A million times thinner than a human hair, graphene is a very thin substance. It is made of a single layer of carbon atoms, is more flexible, translucent, and electrically conductive than steel while being stronger.
A recent study found that the gut microbiota might indirectly affect the immune system using the nanomaterial graphene oxide, which is used in everything from electronics to biomolecule sensors.
the Swedish Karolinska Institutet research project on zebrafish. The journal Nature Nanotechnology reports the findings.
According to Bengt Fadeel, professor at the Institute of Environmental Medicine, Karolinska Institutet, who is also the paper’s corresponding author, “this suggests that we must take the gut microbiome into account in our knowledge of how nanomaterials affect the immune system.” “Our findings are crucial for identifying potential negative impacts of nanomaterials and reducing or avoiding such effects in novel materials,” the authors write.
A million times thinner than a human hair, graphene is a very thin substance. It is more flexible, translucent, and electrically conductive than steel and is made of a single layer of carbon atoms. It is also stronger than steel. This makes it very helpful in a variety of applications, such as in “smart” textiles integrated with wearable electronics and as a component of composite materials, to improve the conductivity and strength of current materials.
The urge to investigate how these novel materials impact the body arises from the rising use of nanomaterials based on graphene. A few studies in recent years have demonstrated that nanomaterials can also affect the gut microbiome, or the bacteria that naturally reside in the gastrointestinal tract. Nanomaterials are already known to have an impact on the immune system.
The focus of the current zebrafish investigation is the interaction between gut microbiome, nanomaterials, and immunity. The nanomaterial under investigation was graphene oxide, which is a related of graphene and contains carbon and oxygen atoms. Contrary to graphene, graphene oxide is soluble in water and is being studied in the field of medicine as a potential drug delivery system, among other applications.
In the study, scientists exposed adult zebrafish to graphene oxide through the water and examined how it impacted the microbiome’s makeup. They employed both regular fish and fish deficient in the aryl hydrocarbon receptor, also known as AhR, a receptor for a variety of endogenous and bacterial compounds, in their intestinal cells.
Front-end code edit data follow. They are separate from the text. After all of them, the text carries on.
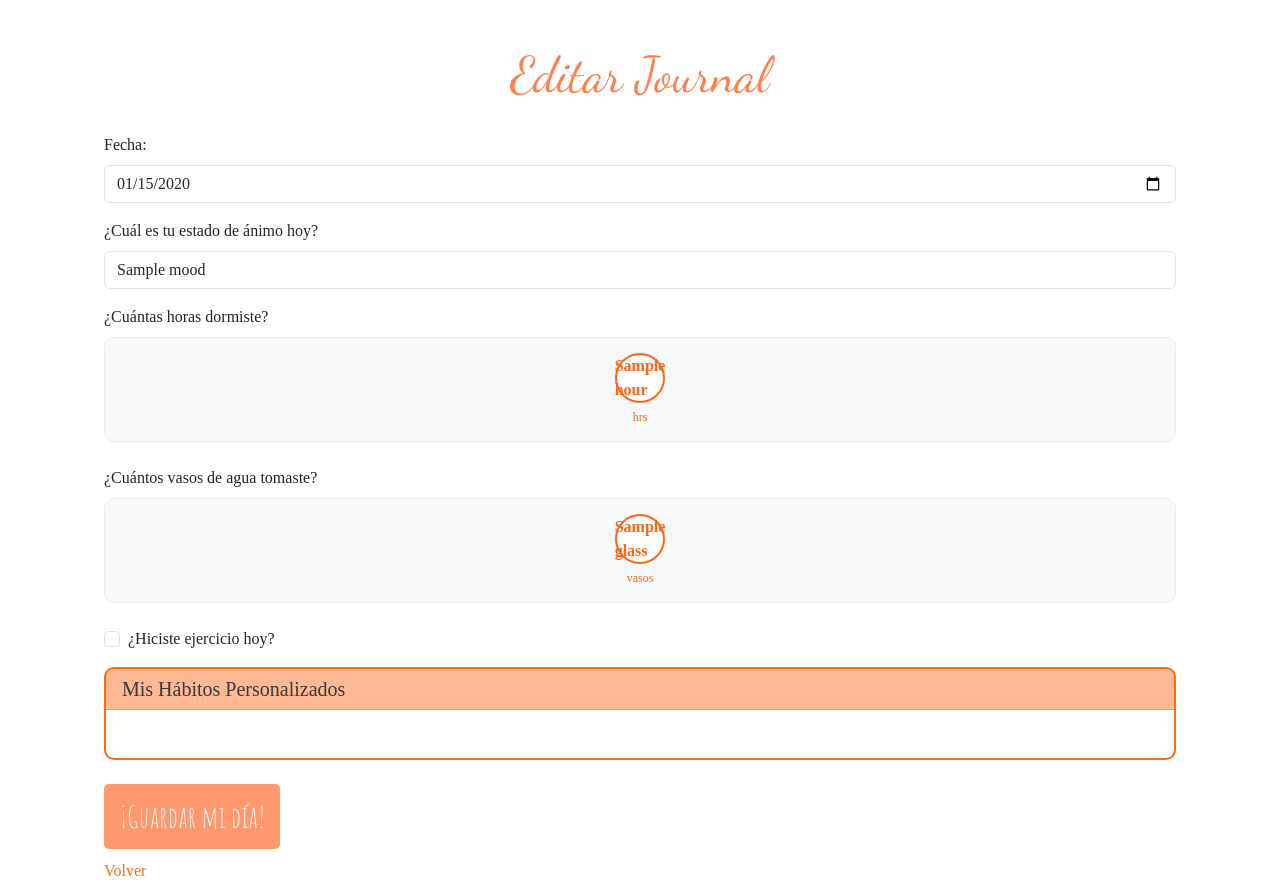
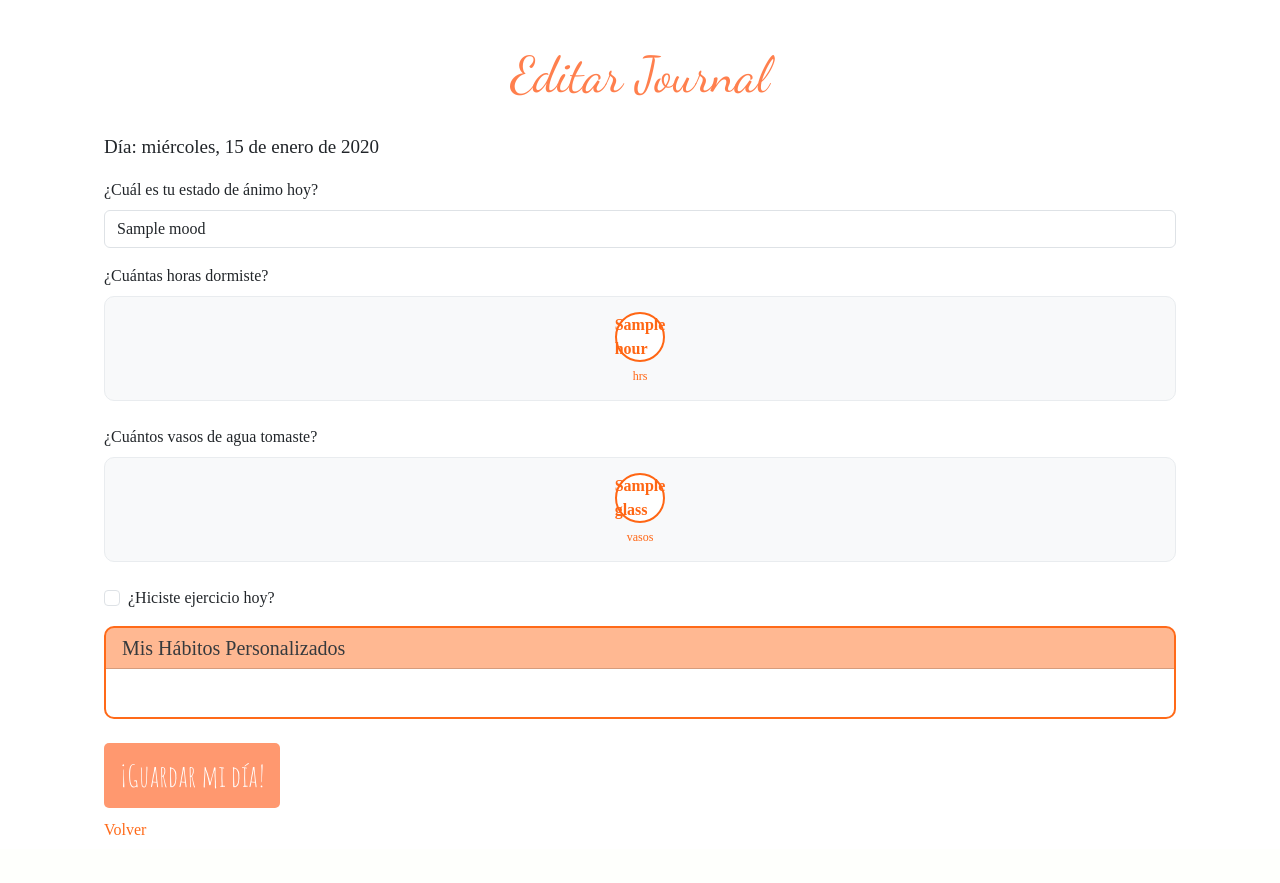
Before and after one commit to GuiiTaglia/TP-IngWeb-2025, a Django app: template mi_aplicacion/bullet_journal/templates/bullet_journal/journal/edit_journal.html in a window 1280 px wide. Shown: the part 79-962 px from the top of the page. After the commit the page ends 914 px from the top, so only its background shows below. Run offline with Django 5.2, Linux system fonts and the light colour scheme; the template is opened without the code that fills it: most values are stand-ins (such as "Sample title", 1, 10 or a date in 2020).

Commit message:
cambio fecha

```diff
--- a/mi_aplicacion/bullet_journal/templates/bullet_journal/journal/edit_journal.html
+++ b/mi_aplicacion/bullet_journal/templates/bullet_journal/journal/edit_journal.html
@@ -10,11 +10,18 @@
         <form method="post" enctype="multipart/form-data">
             {% csrf_token %}
 
-            <div class="mb-3">
+            <!-- <div class="mb-3">
                 <label for="date" class="form-label">Fecha:</label>
                 <input type="date" class="form-control" id="date" name="date" maxlength="50"
                     value="{{ journal.date|date:'Y-m-d' }}">
-            </div>
+            </div> -->
+
+            <input type="hidden" id="date" name="date" value="{{ journal.date|date:'Y-m-d' }}">
+
+                {% load i18n %}
+                {% language 'es' %}
+                <p style="font-size: 19px">Día: {{ journal.date|date:"l, j \\d\\e F \\d\\e Y" }}</p>
+                {% endlanguage %}
 
             <div class="mb-3">
                 <label for="mood" class="form-label">¿Cuál es tu estado de ánimo hoy?</label>
```
Also changed, not shown: mi_aplicacion/db.sqlite3, 3 other files.
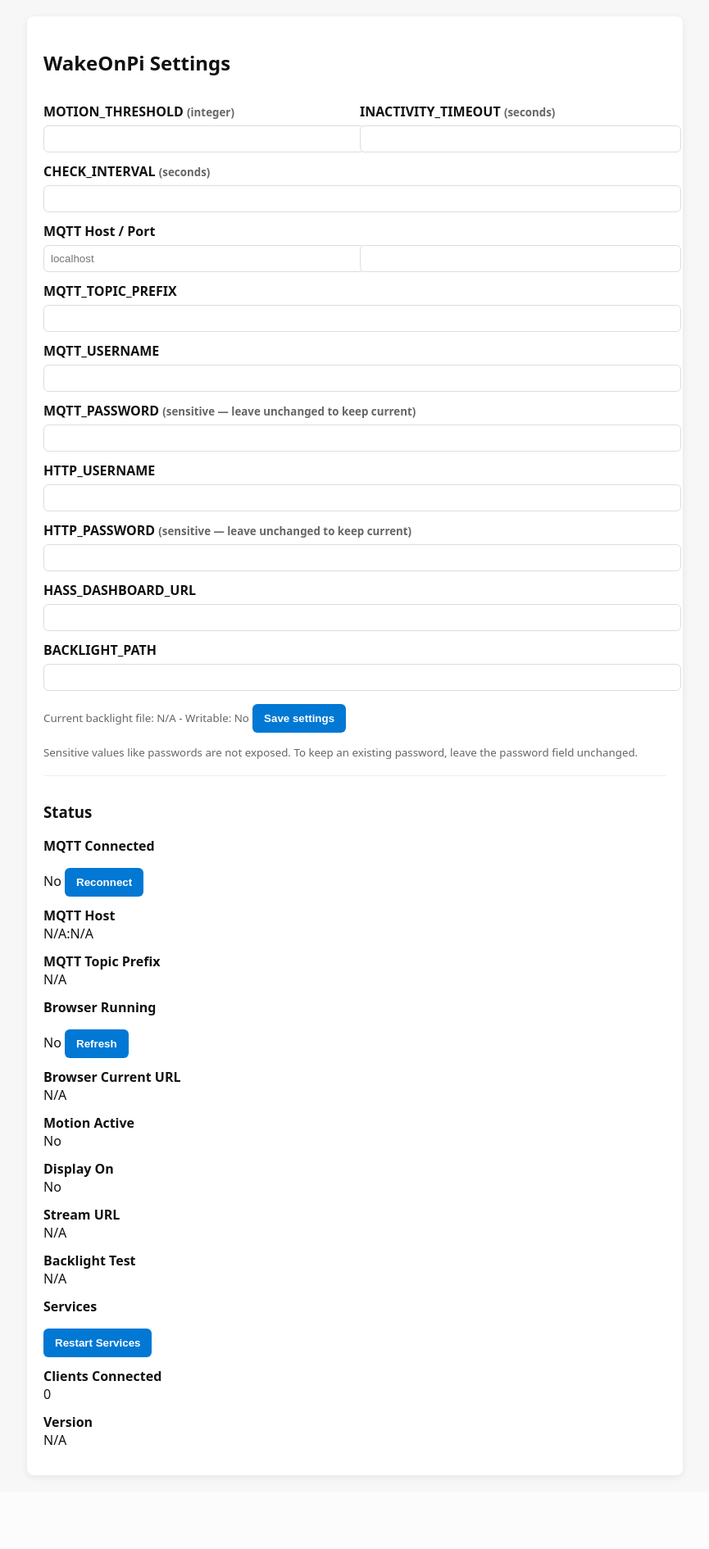
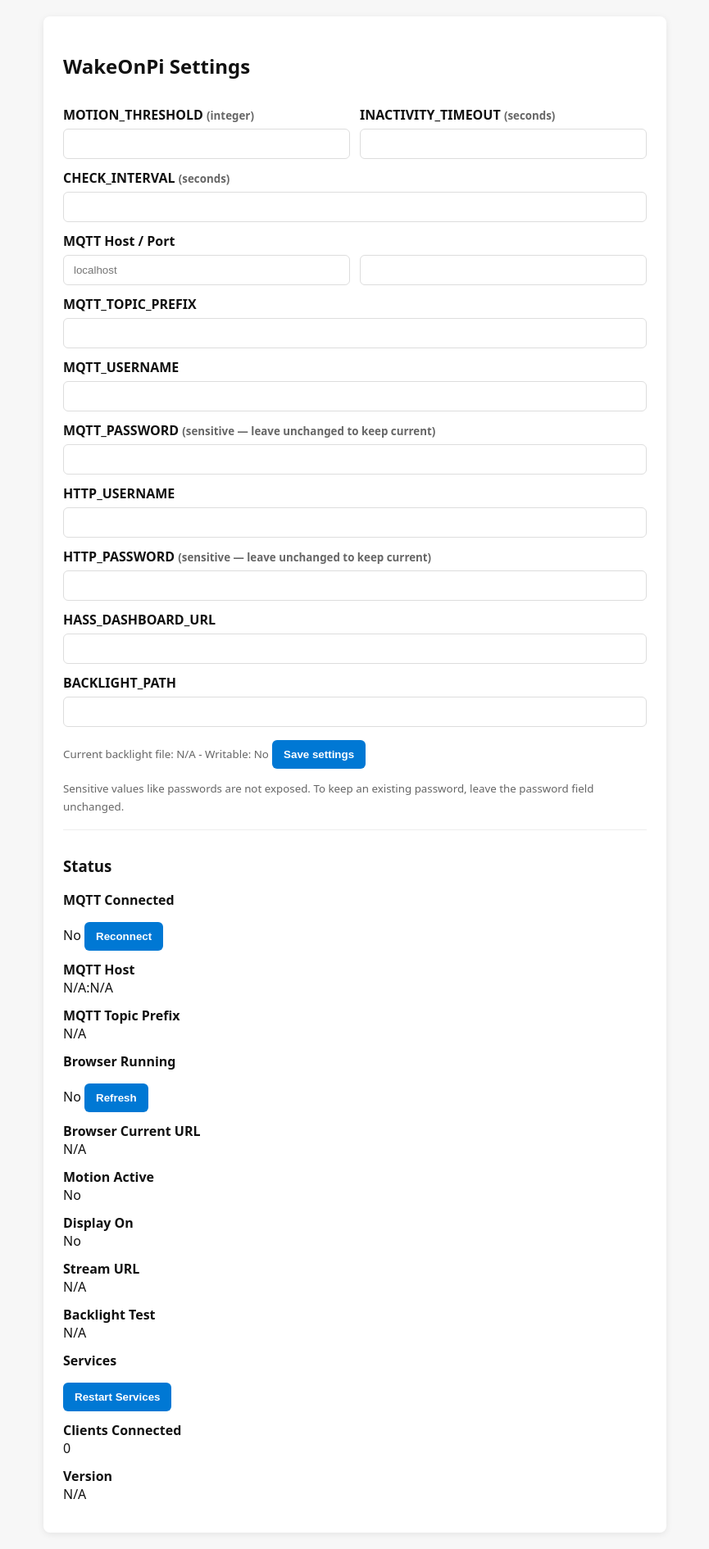
Before and after one commit to vithurshanselvarajah/WakeOnPi, a Flask app: template wakeonpi/templates/settings.html in a window 1280 px wide. Shown: the whole page at 82% size, without its empty margins (207-1072 px from the left). Before the commit the page ends 1803 px from the top, so only its background shows below. Run offline with Flask 3, Linux system fonts and the light colour scheme; the template is opened without the code that fills it, so the values that code supplies are empty; parts of the project's set-up code (start-up, migrations or seed data) failed here and were passed over.

Commit message:
fix: align page properly on settings page

```diff
--- a/wakeonpi/templates/settings.html
+++ b/wakeonpi/templates/settings.html
@@ -5,14 +5,15 @@
     <meta name="viewport" content="width=device-width,initial-scale=1">
     <title>WakeOnPi Settings</title>
     <style>
+      *{box-sizing:border-box}
       body{font-family:system-ui,Segoe UI,Roboto,Arial;margin:20px;background:#f7f7f7;color:#111}
-      .card{background:#fff;border-radius:8px;padding:20px;max-width:760px;margin:0 auto;box-shadow:0 2px 8px rgba(0,0,0,.08)}
+      .card{background:#fff;border-radius:8px;padding:24px;max-width:760px;margin:0 auto;box-shadow:0 2px 8px rgba(0,0,0,.08)}
       label{display:block;margin-top:12px;font-weight:600}
-      input[type=text],input[type=number],input[type=password]{width:100%;padding:8px;margin-top:6px;border:1px solid #ddd;border-radius:6px}
+      input[type=text],input[type=number],input[type=password]{width:100%;padding:10px 12px;margin-top:6px;border:1px solid #ddd;border-radius:6px}
       button{margin-top:16px;padding:10px 14px;border-radius:6px;border:0;background:#0078d4;color:#fff;font-weight:600}
       small{color:#666}
       .row{display:flex;gap:12px}
-      .col{flex:1}
+      .col{flex:1;min-width:0}
       dl{margin:0}
       dt{font-weight:600}
       dd{margin-left:0;margin-bottom:12px}
```
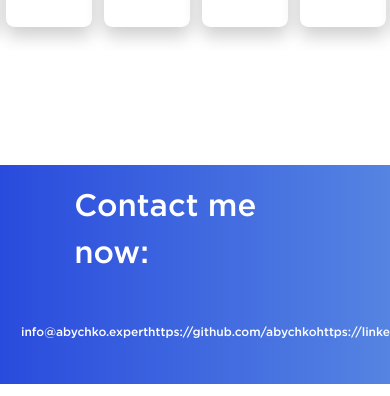
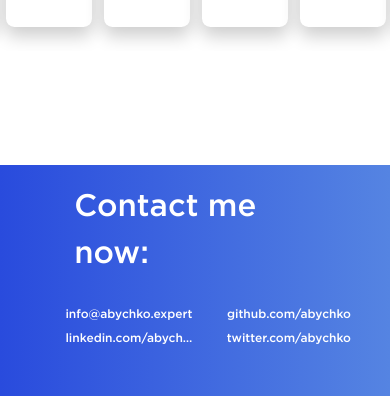
Before and after one commit to maxmar/mysite, a Flask app: page / in a window 390 px wide. Shown: the part 1506-1902 px from the top of the page. Run offline with Flask 2, Linux system fonts and the light colour scheme; some libraries are stand-ins or nearby versions; some web fonts are replaced.

Commit message:
added a new item to the contacts list

```diff
--- a/app.py
+++ b/app.py
@@ -1,13 +1,12 @@
 from flask import Flask, render_template
+from content import home, post
 
 app = Flask(__name__)
 
 @app.route('/')
-def home():
-    import content
-    return render_template('home.html', **content.home)
+def main():
+    return render_template('home.html', **home)
 
 @app.route('/content-page')
 def content():
-    import content
-    return render_template('post.html', **content.post)
+    return render_template('post.html', **post)
--- a/content.py
+++ b/content.py
@@ -75,9 +75,11 @@ home = {
 
     "contactsBlock": {
         "title": "Contact me now:",
+
         "email": "info@abychko.expert",
-        "github": "https://github.com/abychko",
-        "linkedin": "https://linkedin.com/abychko",
+        "github": "github.com/abychko",
+        "linkedin": "linkedin.com/abychko",
+        "twitter": "twitter.com/abychko",
     }
 }
 
--- a/static/css/style.css
+++ b/static/css/style.css
@@ -350,6 +350,13 @@ h3 {
     margin-right: 1em;
 }
 
+.contact-us .social a {
+    width: 25%;
+    text-overflow: ellipsis;
+    overflow: hidden;
+    white-space: nowrap;
+}
+
 .contact-us .social a,
 .contact-us .social a:hover {
     color: #fff;
@@ -414,6 +421,23 @@ h3 {
 }
 
 
+@media (max-width: 1170px) {
+    .contact-us .social {
+        display: block;
+    }
+
+    .contact-us .social a {
+        float: left;
+        width: 50%;
+        height: 2em;
+    }
+
+    .contact-us .social a:nth-child(2),
+    .contact-us .social a:nth-child(4) {
+        text-align: right;
+    }
+}
+
 @media (max-width: 1000px) {
     .technology h4 {
         padding: 0.5em;
@@ -446,8 +470,4 @@ h3 {
     body {
         font-size: 12px;
     }
-
-    .contact-us .social {
-        padding: 0 0.5em;
-    }
 }
--- a/templates/home.html
+++ b/templates/home.html
@@ -69,6 +69,7 @@
         <a href="mailto:{{ contactsBlock.email }}" target="_blank"><i class="icon icon-email"></i>{{ contactsBlock.email }}</a>
         <a href="https://{{ contactsBlock.github }}" target="_blank"><i class="icon icon-github"></i>{{ contactsBlock.github }}</a>
         <a href="https://{{ contactsBlock.linkedin }}" target="_blank"><i class="icon icon-linkedin"></i>{{ contactsBlock.linkedin }}</a>
+        <a href="https://{{ contactsBlock.twitter }}" target="_blank"><i class="icon icon-twitter"></i>{{ contactsBlock.twitter }}</a>
     </div>
 </div>
 {% endblock %}
```
Also changed, not shown: 1 other file. Lines whose indentation alone changed are shown as unchanged.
Guotao Peng, a postdoctoral researcher at the Institute of Environmental Medicine at Karolinska Institutet, is the study’s first author. “We were able to show that the composition of the gut microbiome changed when we exposed the fish to graphene oxide, even at a low dose, and that the AhR also affected the gut microbiome,” she said.
In order to explore the impact of specific microbiome components, in this case butyric acid (a fatty acid), which is secreted by specific types of gut bacteria, the researchers have also created zebrafish larvae that are completely devoid of a normal gut microbiome. It is well known that butyric acid can bind to AhR.
In doing so, the scientists discovered that the interaction of graphene oxide and butyric acid resulted in the development of type 2 immunity in the fish. The expression of AhR in the intestinal cells was found to be necessary for the action to occur.
“Typically, this kind of immunity is recognised as a reaction to parasite infection. According to our interpretation, the gut immune system can deal with graphene oxide in a manner similar to how it would deal with a parasite “Guotao Peng stated.
The researchers were also able to demonstrate that zebrafish larvae contain innate lymphoid cells, a part of the immune system known as innate lymphoid cells, using a sophisticated approach for mapping the immune cells.
According to Bengt Fadeel, “this demonstrates that the zebrafish is a useful model for researching the immune system, especially the primitive or innate immune system.